Students share marine science research at SEA Fellows Symposium
Megan Driscoll wants to replace plastic made of petroleum with plastic made of algae.
So this summer, the University of Maine intern made algae-based bioplastic and documented how it broke down over time in the Damariscotta River Estuary.
Driscoll, a junior marine sciences major from Chelmsford, Massachusetts, presented her project Aug. 6 at the fourth annual SEA Fellows Symposium at the University of Maine Darling Marine Center.
She was joined by 39 other SEA Fellows hailing from 13 schools in Maine and beyond. Each studied a marine topic in collaboration with a research mentor at a Maine university. Industry professionals also served as project advisers for many students.
SEA (Science for Economic Impact and Application) Fellows is an undergraduate training program led by UMaine and University of Maine at Machias, with support from the Darling Marine Center, Downeast Institute and Maine EPSCoR.
The fellows presented posters about how clams, oysters and other coastal species respond to changing environmental conditions; how changes to post-harvest storage of lobster may increase value; and emerging information on the ecological, economic and social factors that contribute to sustainable aquaculture and fisheries in Maine.
Heather Leslie, director of the DMC and UMaine associate professor of marine sciences, and Brian Beal, director of research at Downeast Institute and UMM professor of marine ecology, organized the event.
“It was fantastic to see so many different people interested in Maine’s ocean and marine economy come together,” says Leslie. “And the students did a great job, sharing their science and explaining how each of their projects are advancing understanding and opportunities in Maine and beyond.”

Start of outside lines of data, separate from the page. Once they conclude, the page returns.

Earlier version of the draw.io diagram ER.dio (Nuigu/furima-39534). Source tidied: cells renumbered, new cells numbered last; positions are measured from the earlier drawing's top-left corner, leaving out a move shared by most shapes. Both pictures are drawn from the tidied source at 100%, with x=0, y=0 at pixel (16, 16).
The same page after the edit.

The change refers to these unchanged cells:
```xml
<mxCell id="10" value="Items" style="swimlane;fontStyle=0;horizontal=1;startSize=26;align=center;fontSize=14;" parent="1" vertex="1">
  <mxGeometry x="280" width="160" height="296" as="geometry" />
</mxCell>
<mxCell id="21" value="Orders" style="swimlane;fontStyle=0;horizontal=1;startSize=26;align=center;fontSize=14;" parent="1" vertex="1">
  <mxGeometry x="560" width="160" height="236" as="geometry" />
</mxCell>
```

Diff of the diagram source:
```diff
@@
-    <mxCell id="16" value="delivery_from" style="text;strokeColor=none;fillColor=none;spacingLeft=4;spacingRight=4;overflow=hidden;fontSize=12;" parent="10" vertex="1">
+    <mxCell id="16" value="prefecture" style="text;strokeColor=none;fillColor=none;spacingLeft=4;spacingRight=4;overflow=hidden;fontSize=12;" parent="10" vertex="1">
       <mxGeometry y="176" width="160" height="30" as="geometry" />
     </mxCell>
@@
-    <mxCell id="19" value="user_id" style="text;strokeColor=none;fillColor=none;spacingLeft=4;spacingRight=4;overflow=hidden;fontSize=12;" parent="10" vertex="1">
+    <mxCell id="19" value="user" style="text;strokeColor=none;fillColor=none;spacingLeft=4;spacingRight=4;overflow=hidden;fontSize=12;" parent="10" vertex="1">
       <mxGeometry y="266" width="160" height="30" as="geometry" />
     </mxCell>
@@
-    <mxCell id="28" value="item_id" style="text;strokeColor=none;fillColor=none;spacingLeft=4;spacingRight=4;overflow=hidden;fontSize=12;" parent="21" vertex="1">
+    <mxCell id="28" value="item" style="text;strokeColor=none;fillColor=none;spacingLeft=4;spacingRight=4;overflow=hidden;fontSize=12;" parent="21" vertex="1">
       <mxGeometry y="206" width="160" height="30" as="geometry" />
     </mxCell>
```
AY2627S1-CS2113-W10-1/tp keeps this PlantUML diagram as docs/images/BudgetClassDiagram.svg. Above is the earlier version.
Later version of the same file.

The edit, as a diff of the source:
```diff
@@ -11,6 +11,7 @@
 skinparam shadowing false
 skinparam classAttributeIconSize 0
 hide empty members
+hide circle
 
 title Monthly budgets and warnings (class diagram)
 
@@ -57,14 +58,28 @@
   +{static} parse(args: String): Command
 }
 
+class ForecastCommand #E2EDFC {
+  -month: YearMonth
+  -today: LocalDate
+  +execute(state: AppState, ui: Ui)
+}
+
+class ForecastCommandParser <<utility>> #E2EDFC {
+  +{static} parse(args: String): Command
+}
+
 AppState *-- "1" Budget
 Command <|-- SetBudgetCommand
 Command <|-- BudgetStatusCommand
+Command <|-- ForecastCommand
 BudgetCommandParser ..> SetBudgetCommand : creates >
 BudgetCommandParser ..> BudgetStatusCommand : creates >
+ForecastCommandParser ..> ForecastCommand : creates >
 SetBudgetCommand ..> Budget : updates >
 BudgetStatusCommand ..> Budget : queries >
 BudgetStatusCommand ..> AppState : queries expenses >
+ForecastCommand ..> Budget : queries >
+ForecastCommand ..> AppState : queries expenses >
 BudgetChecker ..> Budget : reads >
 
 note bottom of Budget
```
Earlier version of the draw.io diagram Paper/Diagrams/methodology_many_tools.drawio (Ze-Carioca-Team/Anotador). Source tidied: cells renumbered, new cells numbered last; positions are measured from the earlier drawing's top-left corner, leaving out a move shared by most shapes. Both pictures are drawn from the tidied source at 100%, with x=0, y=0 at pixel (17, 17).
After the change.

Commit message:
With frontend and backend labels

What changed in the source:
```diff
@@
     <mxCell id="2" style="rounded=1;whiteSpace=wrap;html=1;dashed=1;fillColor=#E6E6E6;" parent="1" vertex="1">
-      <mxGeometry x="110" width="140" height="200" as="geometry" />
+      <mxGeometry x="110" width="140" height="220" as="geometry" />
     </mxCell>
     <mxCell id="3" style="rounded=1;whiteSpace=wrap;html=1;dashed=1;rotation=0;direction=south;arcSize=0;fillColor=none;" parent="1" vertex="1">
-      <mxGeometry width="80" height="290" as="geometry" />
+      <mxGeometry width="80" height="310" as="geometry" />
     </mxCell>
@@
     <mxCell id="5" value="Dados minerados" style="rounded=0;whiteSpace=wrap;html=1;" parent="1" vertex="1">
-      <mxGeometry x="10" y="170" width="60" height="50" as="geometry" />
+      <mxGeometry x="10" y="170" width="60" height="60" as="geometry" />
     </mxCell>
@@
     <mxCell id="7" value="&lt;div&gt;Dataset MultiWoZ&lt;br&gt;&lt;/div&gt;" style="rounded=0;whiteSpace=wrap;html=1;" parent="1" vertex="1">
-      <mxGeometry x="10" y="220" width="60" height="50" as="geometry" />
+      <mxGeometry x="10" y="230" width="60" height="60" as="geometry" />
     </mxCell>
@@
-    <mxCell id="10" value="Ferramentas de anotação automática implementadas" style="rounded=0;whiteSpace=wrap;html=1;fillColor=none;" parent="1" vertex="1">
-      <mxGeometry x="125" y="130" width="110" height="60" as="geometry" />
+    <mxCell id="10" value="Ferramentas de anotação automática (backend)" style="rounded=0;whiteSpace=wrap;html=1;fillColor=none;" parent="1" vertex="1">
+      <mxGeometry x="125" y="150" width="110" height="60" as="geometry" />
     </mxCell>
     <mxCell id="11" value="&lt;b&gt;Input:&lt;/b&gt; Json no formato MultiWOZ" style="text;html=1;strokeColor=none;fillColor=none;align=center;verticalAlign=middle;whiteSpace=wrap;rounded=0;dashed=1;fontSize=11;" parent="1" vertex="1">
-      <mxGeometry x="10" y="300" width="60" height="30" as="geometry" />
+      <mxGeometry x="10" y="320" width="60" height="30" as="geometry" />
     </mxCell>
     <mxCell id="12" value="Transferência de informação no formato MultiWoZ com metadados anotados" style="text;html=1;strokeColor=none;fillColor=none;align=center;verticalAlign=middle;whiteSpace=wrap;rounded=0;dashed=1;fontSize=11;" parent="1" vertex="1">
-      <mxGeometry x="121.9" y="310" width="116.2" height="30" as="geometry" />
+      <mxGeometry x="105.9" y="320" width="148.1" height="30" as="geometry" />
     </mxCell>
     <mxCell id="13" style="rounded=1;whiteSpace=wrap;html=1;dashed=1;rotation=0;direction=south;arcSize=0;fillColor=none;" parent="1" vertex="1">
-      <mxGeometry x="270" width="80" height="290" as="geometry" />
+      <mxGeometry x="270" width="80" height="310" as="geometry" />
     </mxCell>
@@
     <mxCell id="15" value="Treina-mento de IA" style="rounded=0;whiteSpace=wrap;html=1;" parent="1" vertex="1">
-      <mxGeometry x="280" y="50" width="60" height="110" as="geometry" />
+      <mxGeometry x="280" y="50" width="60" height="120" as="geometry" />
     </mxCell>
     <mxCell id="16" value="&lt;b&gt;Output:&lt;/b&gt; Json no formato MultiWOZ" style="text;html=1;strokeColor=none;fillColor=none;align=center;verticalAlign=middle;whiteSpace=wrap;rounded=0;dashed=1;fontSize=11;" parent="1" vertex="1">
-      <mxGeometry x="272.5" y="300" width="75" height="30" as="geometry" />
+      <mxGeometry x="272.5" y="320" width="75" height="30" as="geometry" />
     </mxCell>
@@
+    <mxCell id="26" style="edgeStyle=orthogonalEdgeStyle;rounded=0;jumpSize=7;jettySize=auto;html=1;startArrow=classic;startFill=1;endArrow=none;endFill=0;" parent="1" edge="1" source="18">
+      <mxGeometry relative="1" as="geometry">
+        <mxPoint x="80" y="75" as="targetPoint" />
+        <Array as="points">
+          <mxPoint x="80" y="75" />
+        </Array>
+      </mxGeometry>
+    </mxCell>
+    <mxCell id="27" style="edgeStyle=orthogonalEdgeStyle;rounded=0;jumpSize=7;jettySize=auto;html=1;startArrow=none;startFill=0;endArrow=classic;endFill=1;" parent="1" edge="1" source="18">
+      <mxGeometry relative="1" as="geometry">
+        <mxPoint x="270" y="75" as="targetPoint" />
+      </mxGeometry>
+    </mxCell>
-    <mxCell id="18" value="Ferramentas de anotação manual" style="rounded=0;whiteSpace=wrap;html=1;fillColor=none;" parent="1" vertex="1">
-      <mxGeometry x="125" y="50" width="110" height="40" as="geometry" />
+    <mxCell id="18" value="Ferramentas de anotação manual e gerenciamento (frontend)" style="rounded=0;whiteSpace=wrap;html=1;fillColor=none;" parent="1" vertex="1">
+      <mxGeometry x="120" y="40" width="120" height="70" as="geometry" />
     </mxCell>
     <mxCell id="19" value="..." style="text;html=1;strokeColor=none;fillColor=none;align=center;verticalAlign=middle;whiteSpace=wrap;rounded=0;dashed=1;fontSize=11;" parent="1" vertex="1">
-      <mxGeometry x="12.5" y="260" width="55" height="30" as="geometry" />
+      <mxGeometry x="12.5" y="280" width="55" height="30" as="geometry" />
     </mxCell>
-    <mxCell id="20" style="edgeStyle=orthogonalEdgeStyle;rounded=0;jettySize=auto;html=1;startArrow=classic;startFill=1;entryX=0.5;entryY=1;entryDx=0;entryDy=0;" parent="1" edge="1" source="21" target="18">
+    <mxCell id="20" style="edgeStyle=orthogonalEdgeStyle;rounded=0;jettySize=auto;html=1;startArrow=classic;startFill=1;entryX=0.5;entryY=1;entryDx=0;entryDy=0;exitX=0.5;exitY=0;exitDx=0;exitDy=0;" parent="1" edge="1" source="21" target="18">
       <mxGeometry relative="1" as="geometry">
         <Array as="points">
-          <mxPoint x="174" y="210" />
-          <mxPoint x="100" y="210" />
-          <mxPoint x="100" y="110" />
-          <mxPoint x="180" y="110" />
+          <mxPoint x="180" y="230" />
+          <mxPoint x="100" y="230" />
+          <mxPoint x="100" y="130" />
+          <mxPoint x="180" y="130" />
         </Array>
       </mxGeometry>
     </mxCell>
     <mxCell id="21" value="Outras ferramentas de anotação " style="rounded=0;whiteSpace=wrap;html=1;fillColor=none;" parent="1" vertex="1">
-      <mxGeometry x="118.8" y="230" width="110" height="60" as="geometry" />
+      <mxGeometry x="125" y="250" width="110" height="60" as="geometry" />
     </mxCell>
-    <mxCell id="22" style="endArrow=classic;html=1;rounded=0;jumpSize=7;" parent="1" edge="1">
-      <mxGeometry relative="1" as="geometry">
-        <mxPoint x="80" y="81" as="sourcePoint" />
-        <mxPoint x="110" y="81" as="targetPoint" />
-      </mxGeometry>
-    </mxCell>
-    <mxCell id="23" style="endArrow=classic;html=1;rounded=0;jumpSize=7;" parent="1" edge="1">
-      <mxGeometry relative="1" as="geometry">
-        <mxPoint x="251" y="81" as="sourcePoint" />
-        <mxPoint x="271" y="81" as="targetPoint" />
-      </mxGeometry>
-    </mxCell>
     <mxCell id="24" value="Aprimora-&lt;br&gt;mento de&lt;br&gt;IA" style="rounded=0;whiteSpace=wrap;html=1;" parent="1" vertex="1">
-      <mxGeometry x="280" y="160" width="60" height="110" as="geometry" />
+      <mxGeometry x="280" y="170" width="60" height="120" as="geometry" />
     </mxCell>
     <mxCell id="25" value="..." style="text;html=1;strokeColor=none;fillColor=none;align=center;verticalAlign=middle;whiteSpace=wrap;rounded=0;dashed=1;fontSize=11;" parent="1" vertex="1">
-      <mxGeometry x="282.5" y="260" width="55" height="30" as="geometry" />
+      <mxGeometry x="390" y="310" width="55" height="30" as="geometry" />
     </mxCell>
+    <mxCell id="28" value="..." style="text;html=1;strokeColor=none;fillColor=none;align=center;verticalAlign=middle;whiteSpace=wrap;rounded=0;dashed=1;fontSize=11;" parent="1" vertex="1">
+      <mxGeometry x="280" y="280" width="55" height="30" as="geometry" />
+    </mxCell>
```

UMaine President Joan Ferrini-Mundy and University of Maine System Chancellor Dannel Malloy welcomed more than 100 people to the symposium. Ferrini-Mundy and Malloy also toured the waterfront laboratories and talked with researchers and business incubator clients who work at the Walpole campus.
Communications training for the fellows preceded the symposium. Curt Brown of Ready Seafood Co. was the featured speaker at lunch.
Brown, a UMaine alum and marine biologist with the Portland-based wholesale lobster company, shared his perspective on the importance of research-industry partnerships, particularly in light of the rapidly changing environmental conditions that UMaine scientists and many others are observing in the Gulf of Maine.
The SEA Fellows program is designed to catalyze university-industry partnerships, and support undergraduate research related to Maine’s marine economy and the coastal marine ecosystems and human communities that support it.
Contact: Jessica Stumper, Jessica.firstname.lastname@example.org, 207.563.8135